There is really nothing special about my walk home each night. I suppose I could be walking home along any street in any city anywhere in the country. Last night, I was greeted by the sweet scent of the river valley. Tonight, a puddle of orange puke waited half a block from my apartment building. The puddle was actually there this afternoon, too, but in the hours since I last saw it someone placed a plastic bag atop. This does nothing to hide the smell but hopefully the street cleaners will have their way with it.
I know, I know. Not a lovely streetscape.

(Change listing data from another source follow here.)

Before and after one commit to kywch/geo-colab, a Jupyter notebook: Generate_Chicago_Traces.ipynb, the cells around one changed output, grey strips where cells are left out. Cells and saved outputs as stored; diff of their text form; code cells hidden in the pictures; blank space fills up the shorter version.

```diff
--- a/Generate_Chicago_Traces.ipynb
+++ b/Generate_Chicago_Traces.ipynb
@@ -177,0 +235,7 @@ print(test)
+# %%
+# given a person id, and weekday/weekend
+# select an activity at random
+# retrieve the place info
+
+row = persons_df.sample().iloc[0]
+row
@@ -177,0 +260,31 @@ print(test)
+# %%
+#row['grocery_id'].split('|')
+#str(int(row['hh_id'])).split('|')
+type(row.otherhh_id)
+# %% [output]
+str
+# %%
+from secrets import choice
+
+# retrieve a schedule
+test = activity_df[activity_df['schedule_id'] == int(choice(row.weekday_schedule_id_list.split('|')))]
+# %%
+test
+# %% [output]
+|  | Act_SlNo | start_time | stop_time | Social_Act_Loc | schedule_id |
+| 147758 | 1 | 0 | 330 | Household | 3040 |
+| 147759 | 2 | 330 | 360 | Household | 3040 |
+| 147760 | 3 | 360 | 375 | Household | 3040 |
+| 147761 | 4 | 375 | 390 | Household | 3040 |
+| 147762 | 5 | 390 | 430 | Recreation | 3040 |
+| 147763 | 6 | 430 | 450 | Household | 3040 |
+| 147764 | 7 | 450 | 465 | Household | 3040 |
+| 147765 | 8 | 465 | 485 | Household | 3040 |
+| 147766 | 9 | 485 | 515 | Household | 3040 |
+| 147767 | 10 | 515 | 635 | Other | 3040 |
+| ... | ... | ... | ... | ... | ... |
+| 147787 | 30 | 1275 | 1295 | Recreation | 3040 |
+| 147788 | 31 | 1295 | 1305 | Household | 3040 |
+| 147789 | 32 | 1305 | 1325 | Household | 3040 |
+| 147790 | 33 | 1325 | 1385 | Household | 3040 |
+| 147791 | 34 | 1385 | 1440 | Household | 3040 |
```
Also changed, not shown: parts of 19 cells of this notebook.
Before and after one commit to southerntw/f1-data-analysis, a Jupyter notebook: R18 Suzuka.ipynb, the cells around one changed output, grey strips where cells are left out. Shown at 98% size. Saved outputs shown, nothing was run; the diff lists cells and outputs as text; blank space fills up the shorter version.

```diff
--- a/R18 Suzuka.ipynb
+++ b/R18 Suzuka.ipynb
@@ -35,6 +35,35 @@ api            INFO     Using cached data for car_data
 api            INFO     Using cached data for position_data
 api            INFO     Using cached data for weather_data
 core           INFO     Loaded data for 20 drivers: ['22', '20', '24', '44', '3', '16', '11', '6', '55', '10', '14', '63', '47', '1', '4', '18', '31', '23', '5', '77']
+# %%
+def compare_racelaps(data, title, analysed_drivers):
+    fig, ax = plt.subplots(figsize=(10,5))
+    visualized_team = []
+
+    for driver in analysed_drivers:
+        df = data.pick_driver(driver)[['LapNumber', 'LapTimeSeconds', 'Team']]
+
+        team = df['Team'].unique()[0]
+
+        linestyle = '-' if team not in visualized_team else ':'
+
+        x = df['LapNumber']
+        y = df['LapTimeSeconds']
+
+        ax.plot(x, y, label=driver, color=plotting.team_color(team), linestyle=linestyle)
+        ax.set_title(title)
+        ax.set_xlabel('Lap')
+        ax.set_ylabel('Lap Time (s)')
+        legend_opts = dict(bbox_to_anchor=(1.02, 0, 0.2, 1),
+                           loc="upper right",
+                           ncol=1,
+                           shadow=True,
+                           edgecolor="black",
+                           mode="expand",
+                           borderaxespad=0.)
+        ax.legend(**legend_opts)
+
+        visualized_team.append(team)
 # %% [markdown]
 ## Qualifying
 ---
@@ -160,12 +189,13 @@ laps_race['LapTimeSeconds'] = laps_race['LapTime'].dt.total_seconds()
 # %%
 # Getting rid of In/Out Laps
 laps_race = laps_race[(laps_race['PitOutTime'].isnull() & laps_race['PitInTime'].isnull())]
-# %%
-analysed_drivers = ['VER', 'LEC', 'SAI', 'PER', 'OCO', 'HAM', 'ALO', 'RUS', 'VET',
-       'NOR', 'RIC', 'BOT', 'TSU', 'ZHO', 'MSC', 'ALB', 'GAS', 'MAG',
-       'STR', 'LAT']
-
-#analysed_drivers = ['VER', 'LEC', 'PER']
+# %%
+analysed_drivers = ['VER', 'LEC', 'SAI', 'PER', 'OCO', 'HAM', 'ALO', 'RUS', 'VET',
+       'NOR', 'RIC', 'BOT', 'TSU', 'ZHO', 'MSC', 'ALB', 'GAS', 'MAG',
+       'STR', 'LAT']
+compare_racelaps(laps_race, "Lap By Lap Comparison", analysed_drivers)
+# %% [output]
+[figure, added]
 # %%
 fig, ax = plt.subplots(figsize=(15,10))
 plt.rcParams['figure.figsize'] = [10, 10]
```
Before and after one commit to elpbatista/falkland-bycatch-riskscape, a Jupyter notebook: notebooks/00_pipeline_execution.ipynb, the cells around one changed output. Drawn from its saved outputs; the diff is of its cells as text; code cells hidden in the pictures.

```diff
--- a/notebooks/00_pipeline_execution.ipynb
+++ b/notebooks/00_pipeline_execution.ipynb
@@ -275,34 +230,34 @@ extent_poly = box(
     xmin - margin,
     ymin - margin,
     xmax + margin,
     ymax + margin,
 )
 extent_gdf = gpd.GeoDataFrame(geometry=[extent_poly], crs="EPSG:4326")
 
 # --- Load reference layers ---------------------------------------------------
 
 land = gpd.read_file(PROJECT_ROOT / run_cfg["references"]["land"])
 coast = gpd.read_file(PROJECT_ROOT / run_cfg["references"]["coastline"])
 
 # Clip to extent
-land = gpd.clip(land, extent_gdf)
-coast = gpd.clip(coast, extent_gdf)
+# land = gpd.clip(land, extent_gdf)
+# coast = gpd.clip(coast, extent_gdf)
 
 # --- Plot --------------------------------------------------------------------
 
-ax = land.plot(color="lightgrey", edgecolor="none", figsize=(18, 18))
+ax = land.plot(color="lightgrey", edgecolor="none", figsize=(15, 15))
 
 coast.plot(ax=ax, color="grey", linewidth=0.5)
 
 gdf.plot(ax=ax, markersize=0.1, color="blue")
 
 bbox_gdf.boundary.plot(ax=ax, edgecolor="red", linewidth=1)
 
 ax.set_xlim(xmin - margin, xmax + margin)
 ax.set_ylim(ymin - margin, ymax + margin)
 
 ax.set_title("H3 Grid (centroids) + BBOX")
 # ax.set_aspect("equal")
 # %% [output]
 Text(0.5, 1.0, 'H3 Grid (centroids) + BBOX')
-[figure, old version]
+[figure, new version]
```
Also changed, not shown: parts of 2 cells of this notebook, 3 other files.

I hope I'm not doing any particular injustice to Edmonton; it really is a lovely city, marked by the same problems as any other place.
So, a totally different subject....
I've been thinking a lot lately about proper starts. Books are not like newspaper articles; they do not have a lede, per se. But there is a certain expectation of having them start off on the right foot. They should draw the reader in with something special, some little curiosity that makes a person keep going.
You're probably thanking me for being Capt. Obvious now.
But I wanted to share some of my favourite starts, pretty randomly pulled from my book shelves. (While pulling, I grabbed a bunch of other books I expected to have bright starts, and was sorely disappointed. Perhaps tomorrow I will share the worst bunch in another blog entry.)
From John Irving's A Widow for One Year:
One night when she was four and sleeping in the bottom bunk of her bunk bed, Ruth Cole woke to the sound of lovemaking--it was coming from her parents' bedroom. It was a totally unfamilliar sound to her. Ruth had recently been ill with a stomach flu; when she first heard her mother making love, Ruth thought that her mother was throwing up.
From Amulya Malladi's The Mango Season:
Don't kill yourself if you get pregnant, was my mother's advice to me when I was fifteen years old and a classmate of mine was rumoured to have committed suicide because she was with child.
From Margaret Atwood's Lady Oracle:
I planned my death carefully; unlike my life, which meandered along from one thing to another, despite my feeble attempts to control it. My life had a tendency to spread, to get flabby, to scroll and festoon like the frame of a baroque mirror, which came from following the line of least resistance. I wanted my death, by contrast, to be neat and simple, understated, even a little severe, like a Quaker church or the basic black dress with a single strand of pearls much praised by fashion magazines when I was fifteen. No trumpets, no megaphones, no spangles, no loose ends, this time. The trick was to disappear without a trace, leaving behind me the shadow of a corpse, a shadow everyone would mistake for solid reality. At first I thought I'd managed it.
And, perhaps the simplest of them all, from Ray Bradbury's Fahrenheit 451:
It was a pleasure to burn.